In Part 4 of our weeklong series examining the use of backscatter x-ray machines in airport security, Leslie Shapiro doesn't pull any punches. Her Shift takes on the new technology in detail — and spells out exactly what we should be worried about. For the previous installments, look in this spot, this other location, and right over here.
In February 2007, the Transportation Security Administration (TSA) started using backscatter x-ray technology at Phoenix's Sky Harbor Airport, with LAX and JFK coming soon. SmartCheck, an x-ray backscatter system, uses a low-intensity beam that quickly scans a person, revealing any items hidden on his or her body. It works by detecting the reflection of the beam versus what is absorbed. The amount of radiation is negligible — according to the TSA — equivalent to the exposure you would get standing outdoors for approximately 15 minutes. Backscatters can detect metal weapons and explosives as well as nonmetallic items like concealed liquids, which typical airport metal detectors ignore. Sounds great, right? Well, sort of.
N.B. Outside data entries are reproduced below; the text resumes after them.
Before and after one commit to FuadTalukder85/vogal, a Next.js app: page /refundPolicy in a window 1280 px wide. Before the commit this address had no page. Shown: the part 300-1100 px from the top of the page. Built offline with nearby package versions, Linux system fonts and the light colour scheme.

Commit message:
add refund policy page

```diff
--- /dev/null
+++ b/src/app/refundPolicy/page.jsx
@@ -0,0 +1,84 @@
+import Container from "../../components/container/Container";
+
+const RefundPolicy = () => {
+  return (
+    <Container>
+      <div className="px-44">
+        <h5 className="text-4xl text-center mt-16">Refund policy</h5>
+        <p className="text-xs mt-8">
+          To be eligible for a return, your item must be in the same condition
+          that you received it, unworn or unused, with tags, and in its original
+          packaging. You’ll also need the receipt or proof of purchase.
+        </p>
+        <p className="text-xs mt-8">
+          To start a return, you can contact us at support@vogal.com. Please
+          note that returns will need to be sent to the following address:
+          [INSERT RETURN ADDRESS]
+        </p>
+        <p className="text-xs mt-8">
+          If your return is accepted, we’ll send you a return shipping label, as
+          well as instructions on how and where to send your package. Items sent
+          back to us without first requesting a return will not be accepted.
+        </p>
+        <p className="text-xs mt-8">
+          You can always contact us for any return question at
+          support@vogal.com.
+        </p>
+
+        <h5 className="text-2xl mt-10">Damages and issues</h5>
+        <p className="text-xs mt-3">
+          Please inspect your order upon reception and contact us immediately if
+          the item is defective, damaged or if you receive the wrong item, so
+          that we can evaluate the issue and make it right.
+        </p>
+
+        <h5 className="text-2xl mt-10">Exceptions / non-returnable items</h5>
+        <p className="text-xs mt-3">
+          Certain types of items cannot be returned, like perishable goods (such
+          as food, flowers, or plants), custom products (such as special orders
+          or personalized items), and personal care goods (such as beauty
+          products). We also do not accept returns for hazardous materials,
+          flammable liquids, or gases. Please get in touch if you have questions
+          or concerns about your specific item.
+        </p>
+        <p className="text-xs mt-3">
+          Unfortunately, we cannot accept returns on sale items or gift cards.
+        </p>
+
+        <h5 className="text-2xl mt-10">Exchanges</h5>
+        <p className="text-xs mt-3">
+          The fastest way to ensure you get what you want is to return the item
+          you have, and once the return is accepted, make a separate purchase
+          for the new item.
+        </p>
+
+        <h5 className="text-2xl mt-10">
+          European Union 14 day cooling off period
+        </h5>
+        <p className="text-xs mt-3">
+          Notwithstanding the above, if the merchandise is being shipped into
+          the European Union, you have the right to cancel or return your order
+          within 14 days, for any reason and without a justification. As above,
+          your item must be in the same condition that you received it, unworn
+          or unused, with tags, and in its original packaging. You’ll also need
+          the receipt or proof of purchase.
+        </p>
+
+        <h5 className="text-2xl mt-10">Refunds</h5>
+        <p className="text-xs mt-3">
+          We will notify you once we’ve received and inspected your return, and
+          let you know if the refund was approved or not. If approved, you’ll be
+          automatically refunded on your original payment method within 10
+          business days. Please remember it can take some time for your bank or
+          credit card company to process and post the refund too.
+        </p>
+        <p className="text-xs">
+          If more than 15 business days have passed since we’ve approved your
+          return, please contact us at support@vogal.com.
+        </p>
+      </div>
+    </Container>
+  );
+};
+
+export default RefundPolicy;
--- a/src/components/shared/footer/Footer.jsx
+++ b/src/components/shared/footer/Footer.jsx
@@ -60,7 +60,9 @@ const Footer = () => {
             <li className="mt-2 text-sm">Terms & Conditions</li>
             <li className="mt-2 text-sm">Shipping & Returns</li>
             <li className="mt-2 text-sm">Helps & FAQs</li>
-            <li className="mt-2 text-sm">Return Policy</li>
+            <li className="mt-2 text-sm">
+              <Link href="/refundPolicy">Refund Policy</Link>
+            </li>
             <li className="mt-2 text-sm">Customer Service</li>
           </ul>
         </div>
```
The technology, in addition to revealing items on the body, also reveals explicit details of the body. This is the x-ray machine every teenage boy fantasizes of — instead of showing just a skeleton, x-ray backscatter technology sees through clothing, revealing a realistically vivid image of the virtually naked body, with every lump, bump, bulge and ripple exposed.
The output of the backscatter scanner is quite detailed, and graphically so. There's no doubt that a man is a man. You could probably determine his religion. The director of the TSA's security lab volunteered to have her image scanned, and you can tell what type of underwear she's wearing, just from where it pinches her belly. The world has enough problems with visible panty lines, but invisible panty lines?
Don't get me wrong. Most people are disturbed when at 35,000 feet, the guy in 37D pulls out a Glock. It's going to be a bumpy ride. That's far more disturbing than, for example, the guy's love handles. But, at some point, you must choose between an acceptable risk and an invasion of privacy. Especially when they're your love handles.
In an effort to appease the public, AS&E, Inc., the company that developed and sells the SmartCheck scanners to the TSA, has added an optional privacy filter algorithm that it claims will protect the identity of screened passengers by blurring the outline of the body. The image resembles a police chalk outline, or as AS&E says, the image a child would produce by tracing their hand (though I don't think most kids include butt cheeks in their refrigerator art).
To provide "privacy," the agent viewing the image will be located in a separate isolated location, so they won't be able to match your face with your body. Personally, I don't think most people will give a damn if the screeners know what their face looks like — they just don't want them counting dudes' testicles, let alone knowing what type underwear they're wearing. Or not wearing.
But wait, there's another layer of protection: authorities claim that the SmartCheck systems will not store, print, or transmit images, so there's no fear of your image, or Britney Spears' image, appearing on the Internet. Well, their system doesn't store images, but who's to say that an enterprising TSA agent won't snap a shot with their cell phone? So what if they can't see that it's Britney — they will see that it's a hottie in a thong, close enough. On the other hand, the Rapiscan Secure 1000, used in London's Heathrow Airport does not have the privacy filter, and it can store images to hard disk or a floppy, for "training purposes." Uh-huh.
What's the difference between a latex glove strip search, and a backscatter virtual strip search of your body? Even if you're an extrovert, this is going a bit too far. What about more conservative folks? Will the Amish have problems? Religious orthodox? Sure, at the moment, a traditional pat-down is still an option, but in the future, who knows? Security is one thing, but how far should it go when it strips away personal dignity and privacy?
This technology is ideal for use in prisons, where certain rights to privacy have been surrendered after being convicted of a crime, but what crime did the average citizen commit? Too many doughnuts? Too much silicon? Would a well-endowed woman be singled out for extra screening? Rooms full of federal agents staring at images of naked passengers conjures up thoughts that are just downright scary. But, is it scarier than the threat of terrorism? The question is, what are you willing to give up to improve your own safety? Personally, I just want to keep my clothes on — real and virtually.
An audio engineer based in Atlanta, Leslie Shapiro has been covering consumer electronics for almost a decade. Her work has appeared in many publications, including Sound & Vision, Crutchfield Advisor, and How Stuff Works as well as AOL. A longtime consultant and legal advisor for the electronics industry, she has a penchant for Bianchi and Colnago Italian bikes, and her favorite word is "synchronicity."